Tour Kona Brewery
You might’ve seen Kona Beer here on the mainland and if you haven’t, stop what you’re doing and go get some at your nearest grocery store. Well during our stay, we took a brewery tour where we got to learn all about how the beers are brewed and how the brewery prides themselves in being as eco-friendly as possible. And at the end of the tour, you get to sample 4-5 beers (a great way too cool off in the Kona heat).
Come with an appetite because once you’re done with your tour, you’re going to want to try the pizza at the attached restaurant. It’s absolutely delicious.
Take a Helicopter Tour
If you’d rather see Hawaii by air than by boat, take a helicopter tour! Flying up in the sky over the Big Island makes you realize just how big it really is. Plus you get to see how much land was destroyed by lava in an explosion that took place in 2018. We left out of Hilo airport and took a tour that focused on the Kilauea volcano.
Walk Around Kona (& Eat at Kona Inn)
If staying on the west side of the island, make a point to walk around Kona Village at least once. It’s home to shops, farmers markets, restaurants, and Hawaii’s nightlife scene. Scandinavian Ice is in Kona so be sure to grab a bite to cool off in between shops. And once the sun starts to set, head to Kona Inn for dinner.
The Kona Inn was built in 1928 to house passengers from steamers that passed by. As the years passed, it became popular with locals and tourists alike & became the reason that Kona is as popular as it is today. Though you can no longer stay there, the waterfront restaurant is still in operation and offers fresh fish and delicious mai tais. There really is no better place to watch the sunset.
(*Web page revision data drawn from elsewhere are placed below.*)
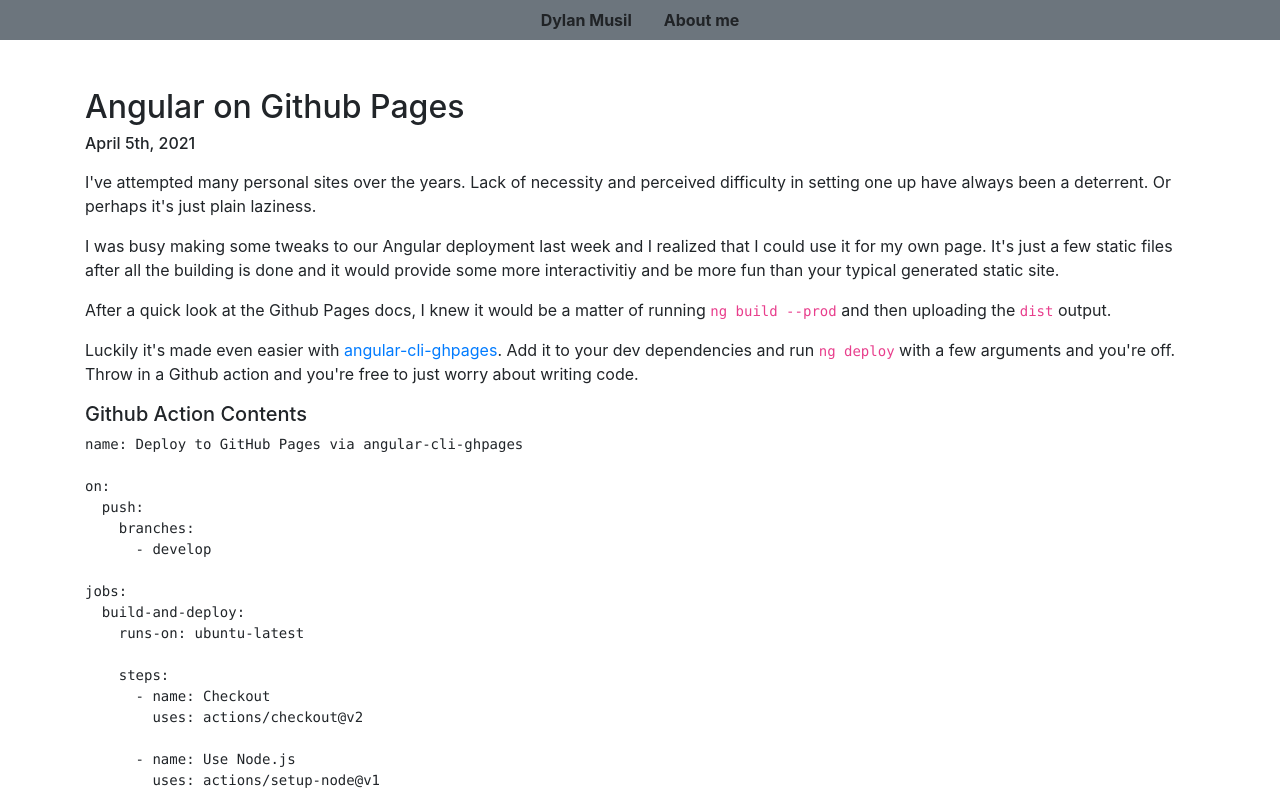
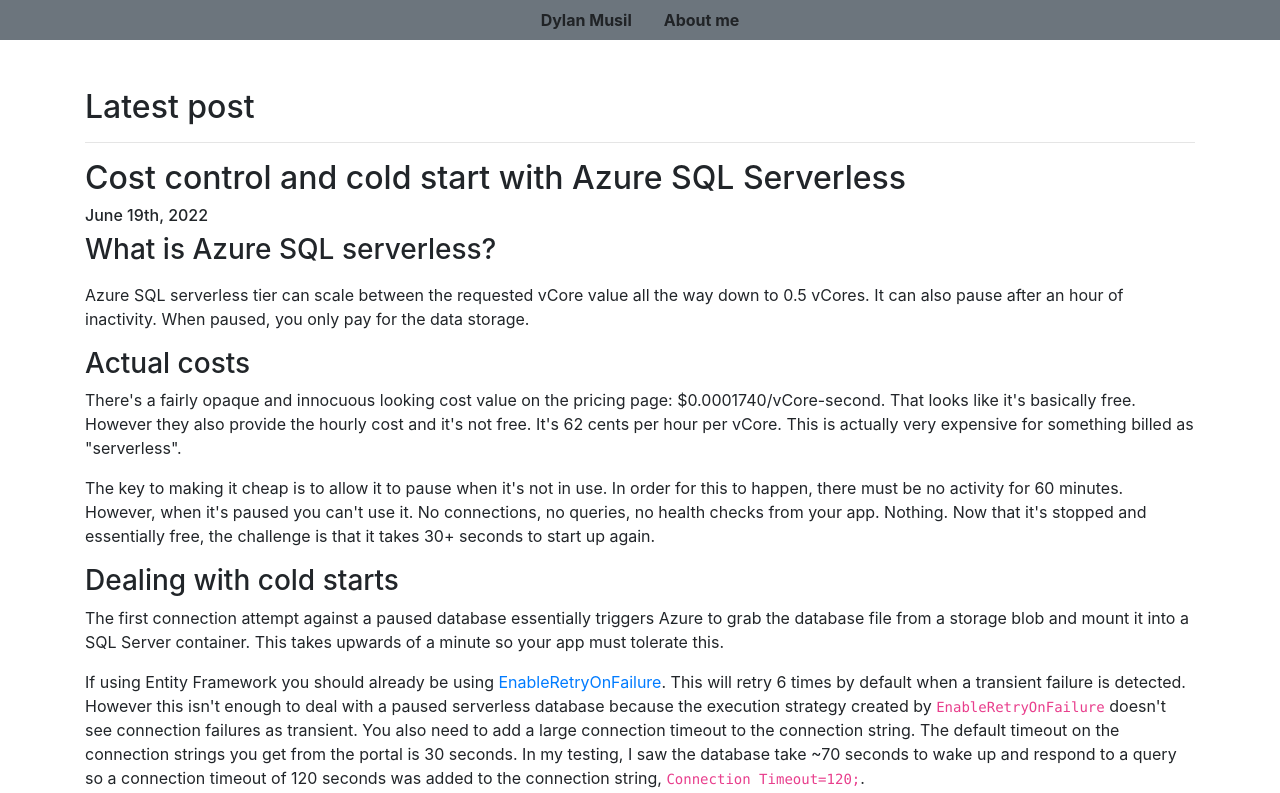
Before and after one commit to dmmusil/dmmusil.github.io, an Angular app in the folder dmmusil/: page / in a window 1280 px wide. Shown: the top 793 px of the page. Built offline with nearby package versions, Linux system fonts and the light colour scheme.

Commit message:
Add Azure SQL post

```diff
--- a/dmmusil/src/app/app.module.ts
+++ b/dmmusil/src/app/app.module.ts
@@ -6,13 +6,15 @@
 import { AboutComponent } from './about/about.component';
 import { MainComponent } from './main/main.component';
 import { AngularOnGithubPagesComponent } from './posts/angular-on-github-pages/angular-on-github-pages.component';
+import { AzureSqlServerlessComponent } from './posts/azure-sql-serverless/azure-sql-serverless.component';
 
 @NgModule({
   declarations: [
     AppComponent,
     AboutComponent,
     MainComponent,
-    AngularOnGithubPagesComponent
+    AngularOnGithubPagesComponent,
+    AzureSqlServerlessComponent
   ],
   imports: [
     BrowserModule,
--- a/dmmusil/src/app/main/main.component.html
+++ b/dmmusil/src/app/main/main.component.html
@@ -1 +1,12 @@
-<app-angular-on-github-pages></app-angular-on-github-pages>
+<h2>Latest post</h2>
+<hr />
+<p>
+  <app-azure-sql-serverless></app-azure-sql-serverless>
+</p>
+
+<h3>More posts</h3>
+<p>
+  <a [href]="['posts/angular-on-github-pages']"
+    >Hosting Angular on Github Pages with continuous deployment</a
+  >
+</p>
--- a/dmmusil/src/app/posts/angular-on-github-pages/angular-on-github-pages.component.html
+++ b/dmmusil/src/app/posts/angular-on-github-pages/angular-on-github-pages.component.html
@@ -1,4 +1,4 @@
-<h2>Angular on Github Pages</h2>
+<h2 class="mt-5">Angular on Github Pages</h2>
 <h6>April 5th, 2021</h6>
 <p class="mt-3">
   I've attempted many personal sites over the years. Lack of necessity and
--- /dev/null
+++ b/dmmusil/src/app/posts/azure-sql-serverless/azure-sql-serverless.component.html
@@ -0,0 +1,48 @@
+<h2>Cost control and cold start with Azure SQL Serverless</h2>
+<h6>June 19th, 2022</h6>
+
+<h3>What is Azure SQL serverless?</h3>
+<p class="mt-3">
+  Azure SQL serverless tier can scale between the requested vCore value all the
+  way down to 0.5 vCores. It can also pause after an hour of inactivity. When
+  paused, you only pay for the data storage.
+</p>
+
+<h3>Actual costs</h3>
+<p>
+  There's a fairly opaque and innocuous looking cost value on the pricing page:
+  $0.0001740/vCore-second. That looks like it's basically free. However they
+  also provide the hourly cost and it's not free. It's 62 cents per hour per
+  vCore. This is actually very expensive for something billed as "serverless".
+</p>
+<p>
+  The key to making it cheap is to allow it to pause when it's not in use. In
+  order for this to happen, there must be no activity for 60 minutes. However,
+  when it's paused you can't use it. No connections, no queries, no health
+  checks from your app. Nothing. Now that it's stopped and essentially free, the
+  challenge is that it takes 30+ seconds to start up again.
+</p>
+
+<h3>Dealing with cold starts</h3>
+<p>
+  The first connection attempt against a paused database essentially triggers
+  Azure to grab the database file from a storage blob and mount it into a SQL
+  Server container. This takes upwards of a minute so your app must tolerate
+  this.
+</p>
+<p>
+  If using Entity Framework you should already be using
+  <a
+    href="https://docs.microsoft.com/en-us/ef/core/miscellaneous/connection-resiliency"
+    target="_blank"
+    >EnableRetryOnFailure</a
+  >. This will retry 6 times by default when a transient failure is detected.
+  However this isn't enough to deal with a paused serverless database because
+  the execution strategy created by <code>EnableRetryOnFailure</code> doesn't
+  see connection failures as transient. You also need to add a large connection
+  timeout to the connection string. The default timeout on the connection
+  strings you get from the portal is 30 seconds. In my testing, I saw the
+  database take ~70 seconds to wake up and respond to a query so a connection
+  timeout of 120 seconds was added to the connection string,
+  <code>Connection Timeout=120;</code>.
+</p>
--- /dev/null
+++ b/dmmusil/src/app/posts/azure-sql-serverless/azure-sql-serverless.component.ts
@@ -0,0 +1,15 @@
+import { Component, OnInit } from '@angular/core';
+
+@Component({
+  selector: 'app-azure-sql-serverless',
+  templateUrl: './azure-sql-serverless.component.html',
+  styleUrls: ['./azure-sql-serverless.component.scss']
+})
+export class AzureSqlServerlessComponent implements OnInit {
+
+  constructor() { }
+
+  ngOnInit(): void {
+  }
+
+}
```
Also changed, not shown: dmmusil/src/app/app-routing.module.ts (+12 -0 lines), dmmusil/src/app/posts/azure-sql-serverless/azure-sql-serverless.component.scss (added), dmmusil/src/app/posts/post.ts (added), 2 other files (tests, documents, lock files or other folders).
Coffee Plantation Tour
Last but not least, it’s imperative that you take a coffee plantation tour to learn about the process behind Kona coffee and what makes it so special. We went on a free tour with Greenwell Farms and it was so informative and our tour guide oozed happiness and pride in what she does. They do complimentary tours every day from 9:00 AM to 4:00 PM. They also have bags you can buy and take home with you for days when you need a little pick me up and you’re missing days on the island.
Have you been to the Big Island yet? What were some activities that you loved?